*** Opening of Dataset content ***
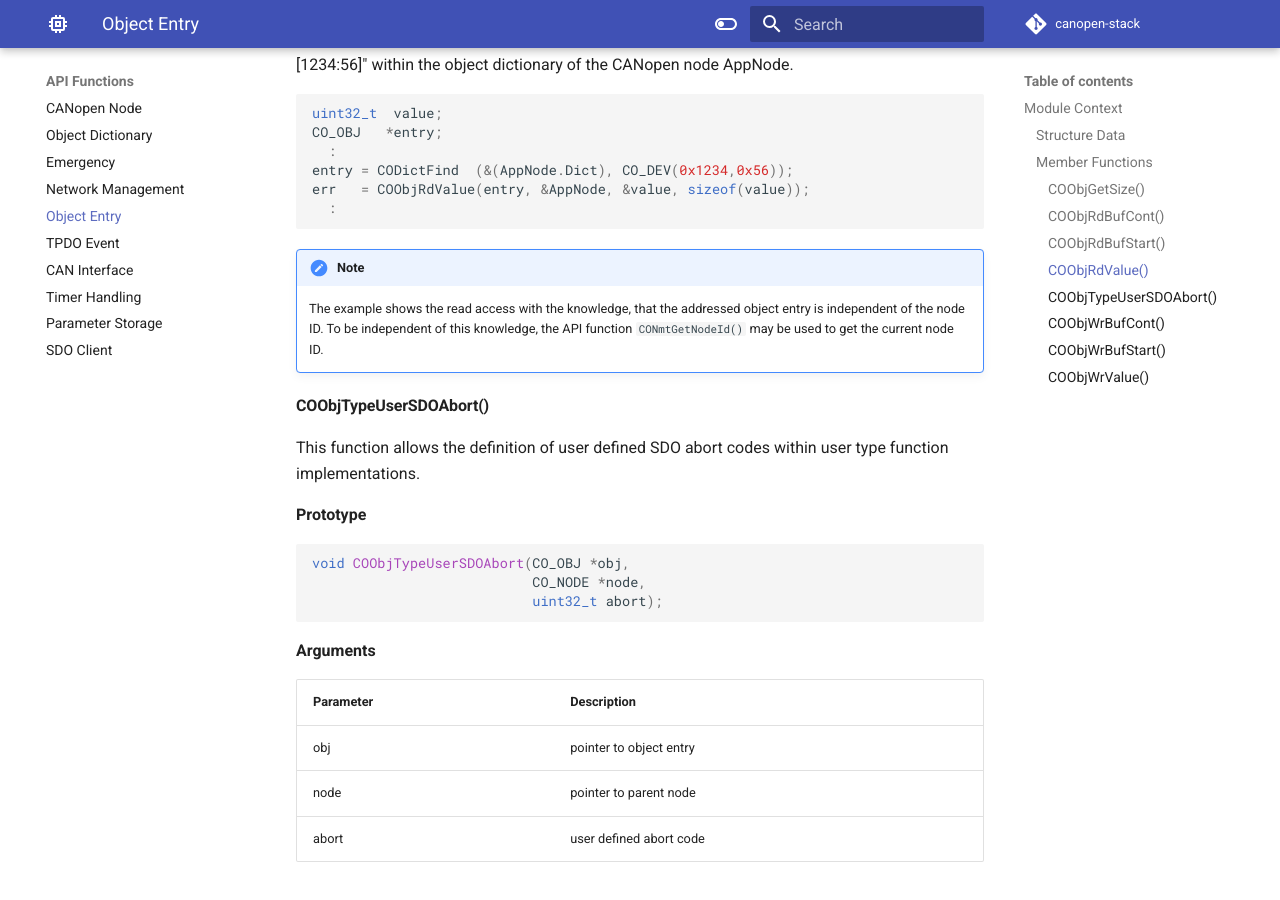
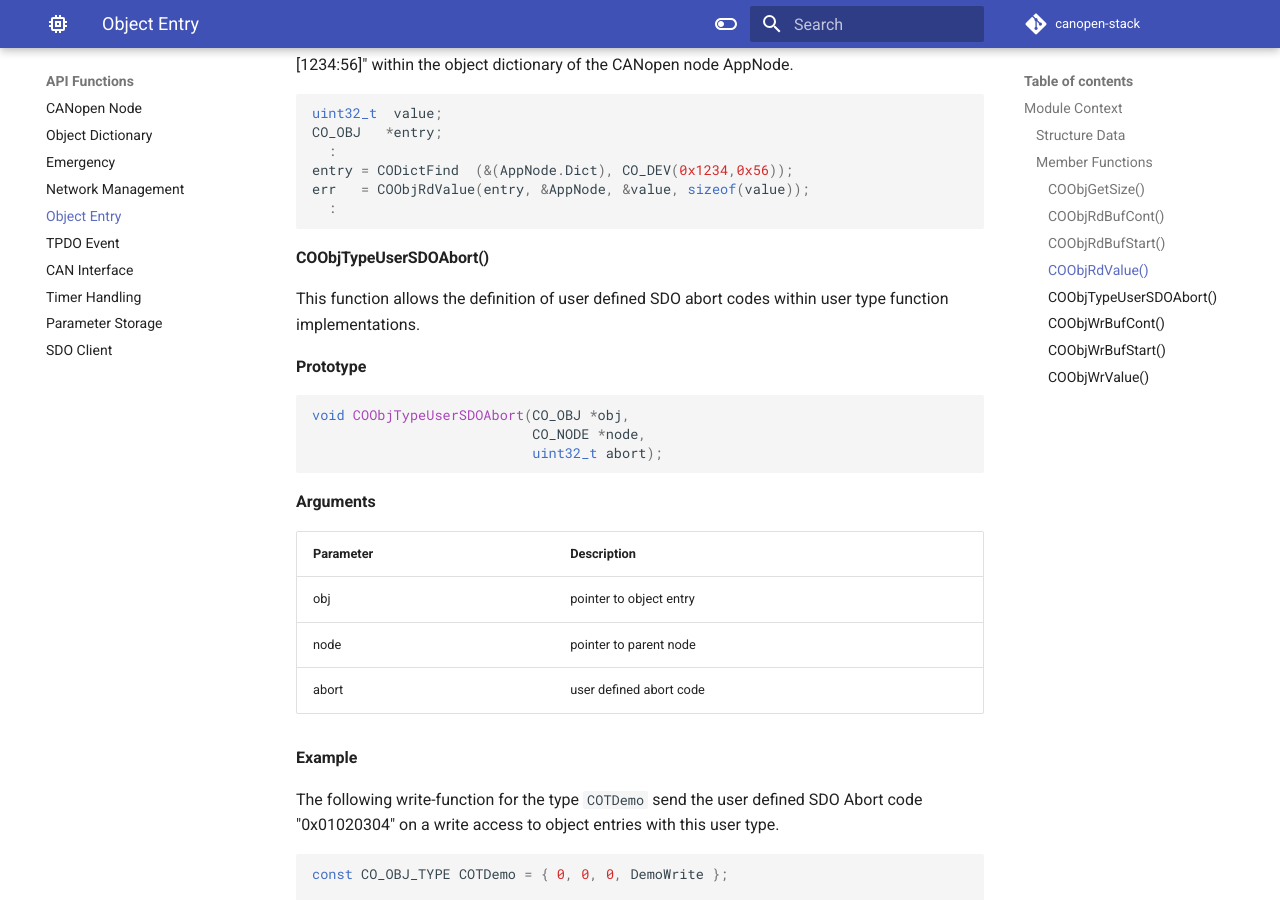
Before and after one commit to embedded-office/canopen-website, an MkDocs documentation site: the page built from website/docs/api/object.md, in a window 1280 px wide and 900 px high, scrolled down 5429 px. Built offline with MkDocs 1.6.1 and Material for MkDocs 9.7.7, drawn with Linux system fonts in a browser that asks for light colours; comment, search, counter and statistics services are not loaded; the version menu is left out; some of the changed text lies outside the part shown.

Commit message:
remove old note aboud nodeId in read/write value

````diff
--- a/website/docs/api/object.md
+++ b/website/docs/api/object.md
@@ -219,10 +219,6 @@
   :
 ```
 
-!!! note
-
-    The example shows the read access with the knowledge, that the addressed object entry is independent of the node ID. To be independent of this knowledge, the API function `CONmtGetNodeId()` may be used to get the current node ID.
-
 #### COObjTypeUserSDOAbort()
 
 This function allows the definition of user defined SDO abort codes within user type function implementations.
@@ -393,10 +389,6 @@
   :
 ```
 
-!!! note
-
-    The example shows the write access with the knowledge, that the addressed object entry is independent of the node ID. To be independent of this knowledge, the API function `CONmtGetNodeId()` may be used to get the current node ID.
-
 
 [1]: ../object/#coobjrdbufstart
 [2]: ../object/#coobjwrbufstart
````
*** Close of Dataset content ***
*** Opening of Dataset content ***
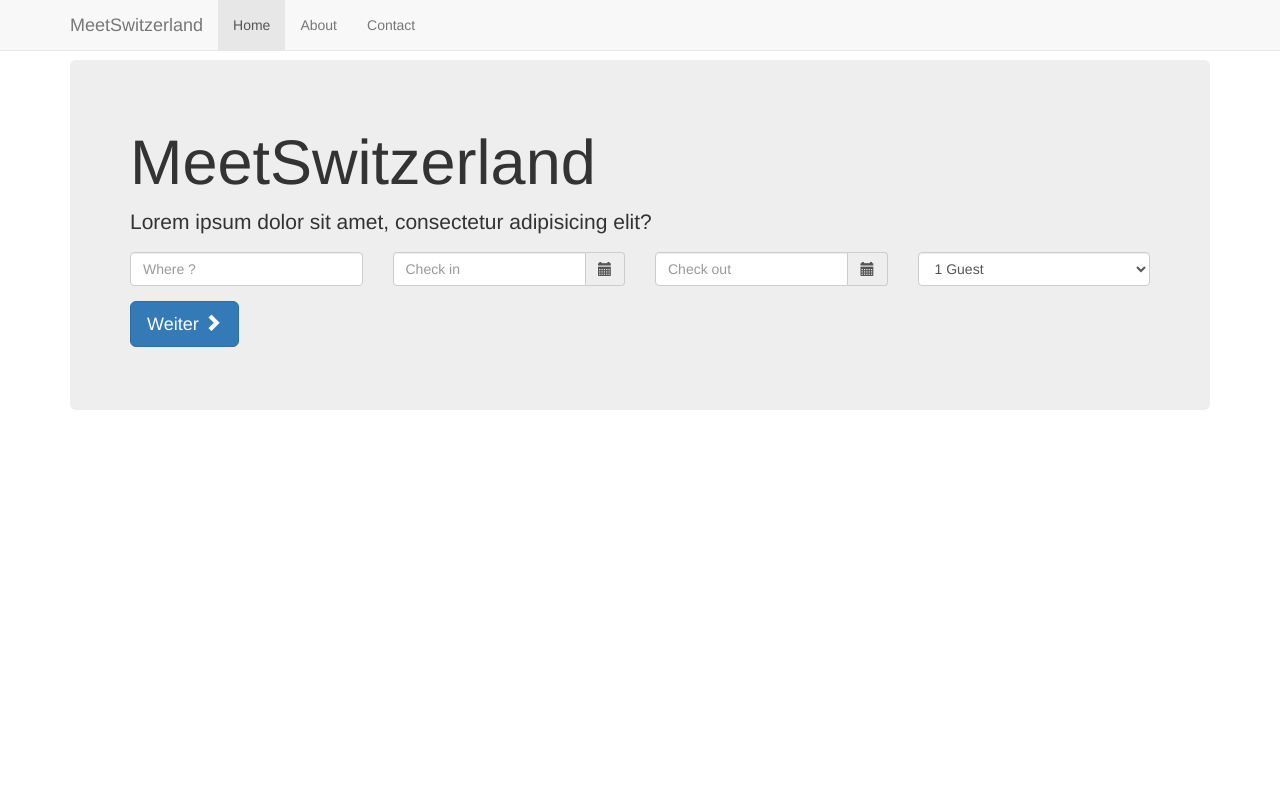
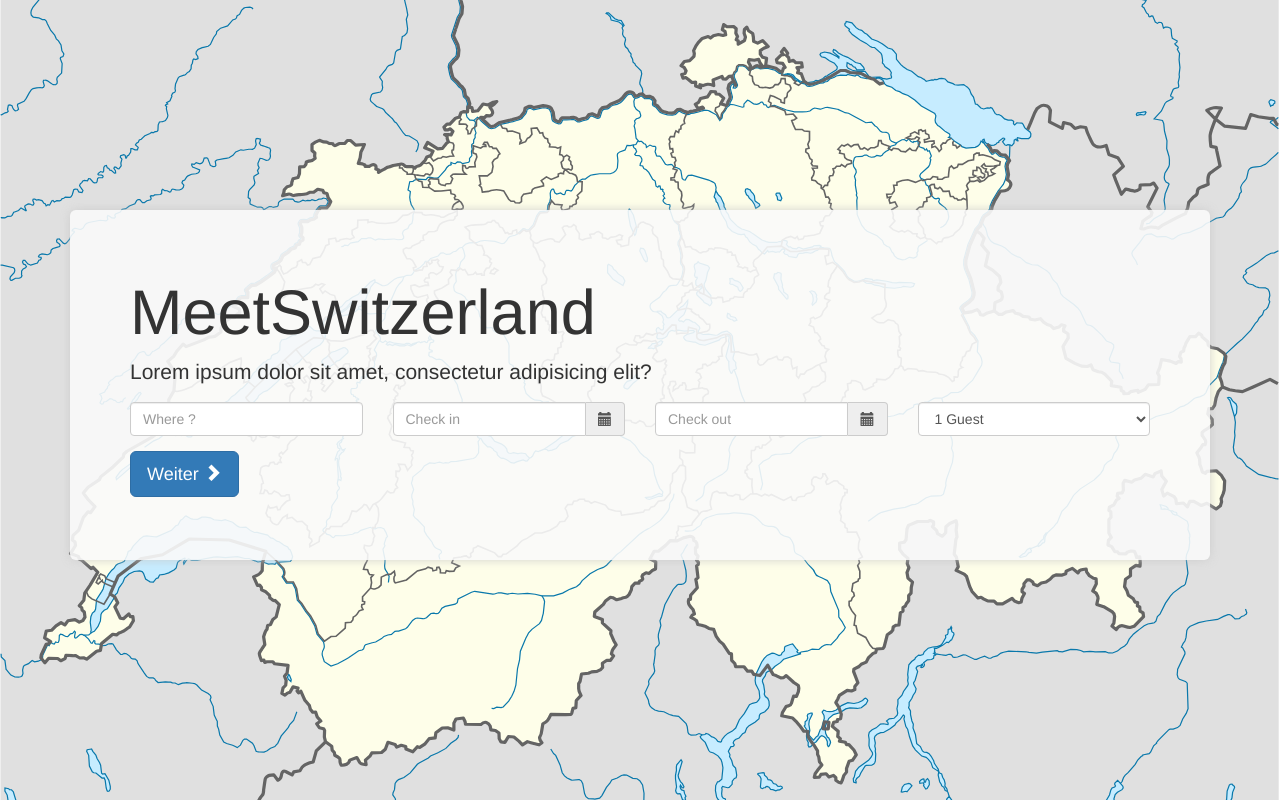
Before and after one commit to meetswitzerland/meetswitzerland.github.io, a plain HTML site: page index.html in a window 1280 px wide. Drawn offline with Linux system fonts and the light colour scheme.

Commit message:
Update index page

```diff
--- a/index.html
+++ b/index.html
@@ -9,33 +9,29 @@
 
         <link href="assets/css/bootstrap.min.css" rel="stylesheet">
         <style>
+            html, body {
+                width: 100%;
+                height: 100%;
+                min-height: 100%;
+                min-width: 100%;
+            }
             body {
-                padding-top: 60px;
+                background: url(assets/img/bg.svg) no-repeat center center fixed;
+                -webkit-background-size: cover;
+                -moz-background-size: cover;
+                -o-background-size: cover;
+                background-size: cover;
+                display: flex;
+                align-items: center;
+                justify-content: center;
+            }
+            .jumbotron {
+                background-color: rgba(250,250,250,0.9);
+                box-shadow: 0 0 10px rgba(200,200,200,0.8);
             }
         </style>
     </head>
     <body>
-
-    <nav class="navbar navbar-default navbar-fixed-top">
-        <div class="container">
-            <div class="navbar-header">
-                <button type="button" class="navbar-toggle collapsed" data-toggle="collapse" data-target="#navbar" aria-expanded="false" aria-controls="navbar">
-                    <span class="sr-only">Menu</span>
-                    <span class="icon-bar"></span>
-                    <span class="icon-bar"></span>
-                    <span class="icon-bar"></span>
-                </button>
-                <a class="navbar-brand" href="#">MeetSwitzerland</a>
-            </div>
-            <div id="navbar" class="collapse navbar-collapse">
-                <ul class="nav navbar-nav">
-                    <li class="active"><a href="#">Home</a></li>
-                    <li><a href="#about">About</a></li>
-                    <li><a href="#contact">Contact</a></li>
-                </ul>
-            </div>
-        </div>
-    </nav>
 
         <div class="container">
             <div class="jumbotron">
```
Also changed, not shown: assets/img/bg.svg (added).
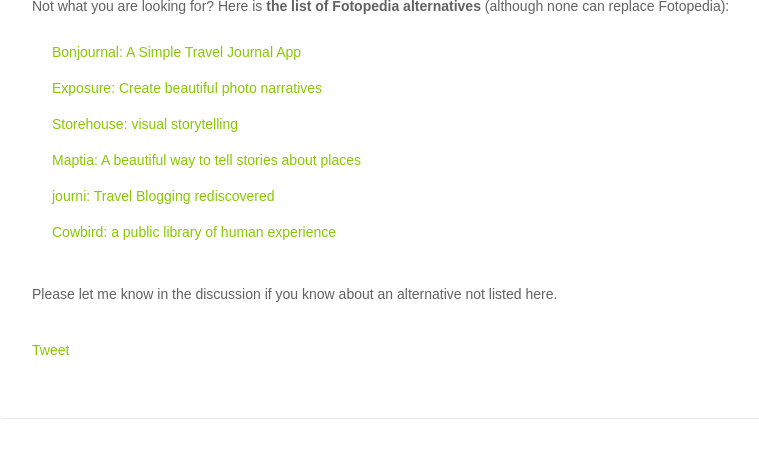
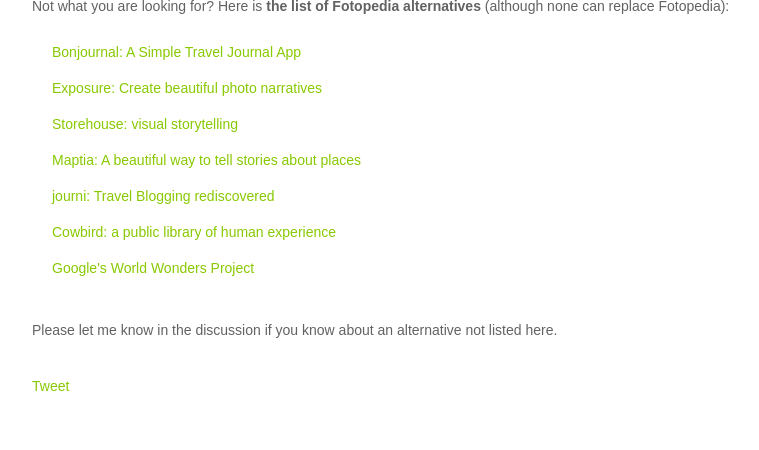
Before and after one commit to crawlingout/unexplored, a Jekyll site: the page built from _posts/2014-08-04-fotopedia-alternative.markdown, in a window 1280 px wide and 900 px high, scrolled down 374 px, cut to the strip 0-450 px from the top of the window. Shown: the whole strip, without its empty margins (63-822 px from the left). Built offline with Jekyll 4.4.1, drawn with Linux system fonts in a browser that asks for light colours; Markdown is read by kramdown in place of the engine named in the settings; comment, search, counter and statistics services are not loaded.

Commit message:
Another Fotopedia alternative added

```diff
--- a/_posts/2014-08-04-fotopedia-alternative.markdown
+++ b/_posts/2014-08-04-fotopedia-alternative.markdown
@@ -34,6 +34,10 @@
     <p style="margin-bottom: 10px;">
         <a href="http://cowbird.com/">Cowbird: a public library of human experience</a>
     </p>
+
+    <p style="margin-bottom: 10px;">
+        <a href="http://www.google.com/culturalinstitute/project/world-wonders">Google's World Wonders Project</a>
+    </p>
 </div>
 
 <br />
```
*** Close of Dataset content ***
*** Opening of Dataset content ***
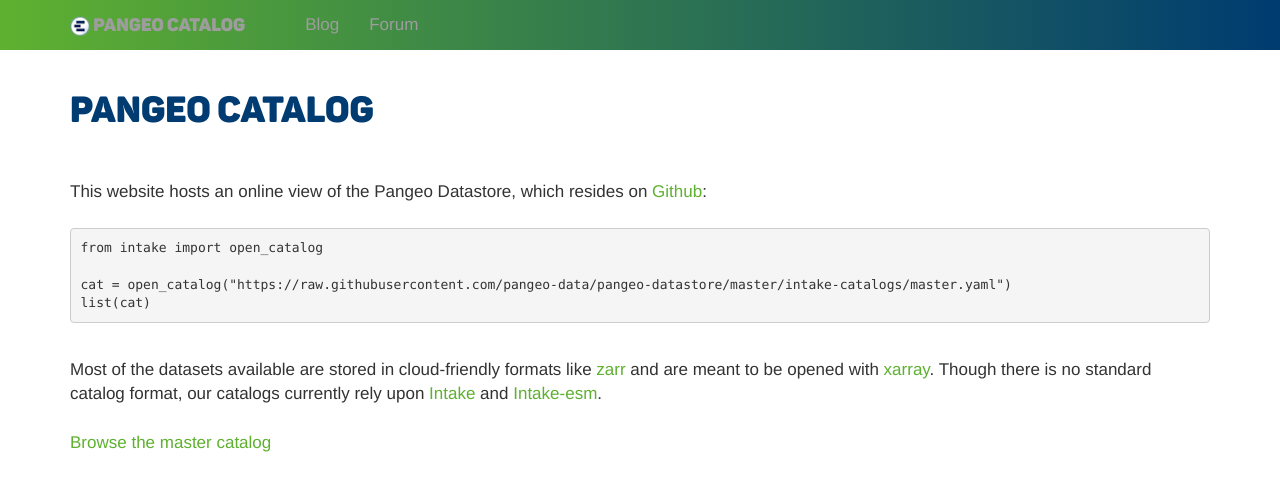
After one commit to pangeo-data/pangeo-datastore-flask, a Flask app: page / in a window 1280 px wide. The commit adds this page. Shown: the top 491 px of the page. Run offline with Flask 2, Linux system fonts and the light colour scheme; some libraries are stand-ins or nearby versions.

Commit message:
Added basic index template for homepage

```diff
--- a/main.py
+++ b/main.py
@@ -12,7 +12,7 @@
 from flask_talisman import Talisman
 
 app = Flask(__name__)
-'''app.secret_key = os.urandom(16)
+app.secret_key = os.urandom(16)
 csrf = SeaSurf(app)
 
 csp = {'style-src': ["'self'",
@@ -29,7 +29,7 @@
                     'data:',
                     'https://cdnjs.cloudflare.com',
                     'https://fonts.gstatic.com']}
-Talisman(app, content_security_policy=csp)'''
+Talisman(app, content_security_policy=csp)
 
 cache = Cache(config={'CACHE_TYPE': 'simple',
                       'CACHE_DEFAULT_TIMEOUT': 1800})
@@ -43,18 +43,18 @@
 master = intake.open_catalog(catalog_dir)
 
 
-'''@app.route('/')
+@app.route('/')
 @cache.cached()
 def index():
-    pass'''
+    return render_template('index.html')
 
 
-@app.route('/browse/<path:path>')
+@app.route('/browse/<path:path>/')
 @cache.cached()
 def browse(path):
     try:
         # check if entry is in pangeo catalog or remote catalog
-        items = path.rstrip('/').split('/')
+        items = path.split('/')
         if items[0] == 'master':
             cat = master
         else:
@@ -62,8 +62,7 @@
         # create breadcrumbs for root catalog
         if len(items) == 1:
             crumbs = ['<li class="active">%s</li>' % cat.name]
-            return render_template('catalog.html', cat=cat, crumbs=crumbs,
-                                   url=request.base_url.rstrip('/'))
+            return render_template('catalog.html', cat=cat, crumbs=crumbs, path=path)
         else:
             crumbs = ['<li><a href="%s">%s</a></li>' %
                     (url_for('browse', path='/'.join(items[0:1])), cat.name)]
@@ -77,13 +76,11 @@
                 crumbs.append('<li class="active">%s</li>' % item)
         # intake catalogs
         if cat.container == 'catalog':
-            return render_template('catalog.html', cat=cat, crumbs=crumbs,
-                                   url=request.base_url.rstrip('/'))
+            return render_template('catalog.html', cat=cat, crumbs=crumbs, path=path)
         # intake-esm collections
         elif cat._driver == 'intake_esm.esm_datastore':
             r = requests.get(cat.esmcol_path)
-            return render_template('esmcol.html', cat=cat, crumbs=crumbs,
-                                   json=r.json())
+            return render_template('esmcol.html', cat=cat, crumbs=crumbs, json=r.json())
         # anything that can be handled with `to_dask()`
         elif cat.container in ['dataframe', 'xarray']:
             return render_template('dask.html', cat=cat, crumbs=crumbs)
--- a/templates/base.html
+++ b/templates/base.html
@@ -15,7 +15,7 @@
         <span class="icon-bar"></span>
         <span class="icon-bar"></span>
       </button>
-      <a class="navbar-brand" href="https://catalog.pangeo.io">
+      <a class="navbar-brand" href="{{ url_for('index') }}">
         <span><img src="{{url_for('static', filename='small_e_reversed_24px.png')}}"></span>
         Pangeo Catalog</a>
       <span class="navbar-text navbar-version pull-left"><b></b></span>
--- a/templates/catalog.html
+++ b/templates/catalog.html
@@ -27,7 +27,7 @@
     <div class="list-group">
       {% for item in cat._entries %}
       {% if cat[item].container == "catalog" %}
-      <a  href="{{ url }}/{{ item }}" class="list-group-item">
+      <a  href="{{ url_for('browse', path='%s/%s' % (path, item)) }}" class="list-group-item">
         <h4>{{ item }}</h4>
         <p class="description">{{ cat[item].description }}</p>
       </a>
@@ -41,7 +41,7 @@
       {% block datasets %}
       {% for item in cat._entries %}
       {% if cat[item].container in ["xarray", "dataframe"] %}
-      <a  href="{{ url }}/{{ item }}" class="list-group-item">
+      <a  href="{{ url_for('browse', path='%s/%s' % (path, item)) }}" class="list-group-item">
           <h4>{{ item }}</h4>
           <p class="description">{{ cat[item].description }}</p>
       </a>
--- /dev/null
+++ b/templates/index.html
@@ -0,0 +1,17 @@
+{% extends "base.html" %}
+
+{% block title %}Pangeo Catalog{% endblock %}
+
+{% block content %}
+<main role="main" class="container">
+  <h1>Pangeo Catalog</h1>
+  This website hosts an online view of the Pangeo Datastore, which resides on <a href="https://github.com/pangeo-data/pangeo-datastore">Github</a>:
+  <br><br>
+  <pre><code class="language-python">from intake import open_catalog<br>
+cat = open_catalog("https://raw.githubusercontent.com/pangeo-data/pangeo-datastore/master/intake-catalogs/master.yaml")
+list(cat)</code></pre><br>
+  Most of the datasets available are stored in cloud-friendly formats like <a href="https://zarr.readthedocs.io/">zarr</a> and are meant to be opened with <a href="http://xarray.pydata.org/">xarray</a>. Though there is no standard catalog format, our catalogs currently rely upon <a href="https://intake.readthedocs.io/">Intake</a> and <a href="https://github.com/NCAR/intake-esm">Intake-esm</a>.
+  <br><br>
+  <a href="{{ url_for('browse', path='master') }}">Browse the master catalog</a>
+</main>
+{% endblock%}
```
*** Close of Dataset content ***
Find the lines above with the word "return". Copy them out.

+    return render_template('index.html')
-            return render_template('catalog.html', cat=cat, crumbs=crumbs,
+            return render_template('catalog.html', cat=cat, crumbs=crumbs, path=path)
-            return render_template('catalog.html', cat=cat, crumbs=crumbs,
+            return render_template('catalog.html', cat=cat, crumbs=crumbs, path=path)
-            return render_template('esmcol.html', cat=cat, crumbs=crumbs,
+            return render_template('esmcol.html', cat=cat, crumbs=crumbs, json=r.json())
             return render_template('dask.html', cat=cat, crumbs=crumbs)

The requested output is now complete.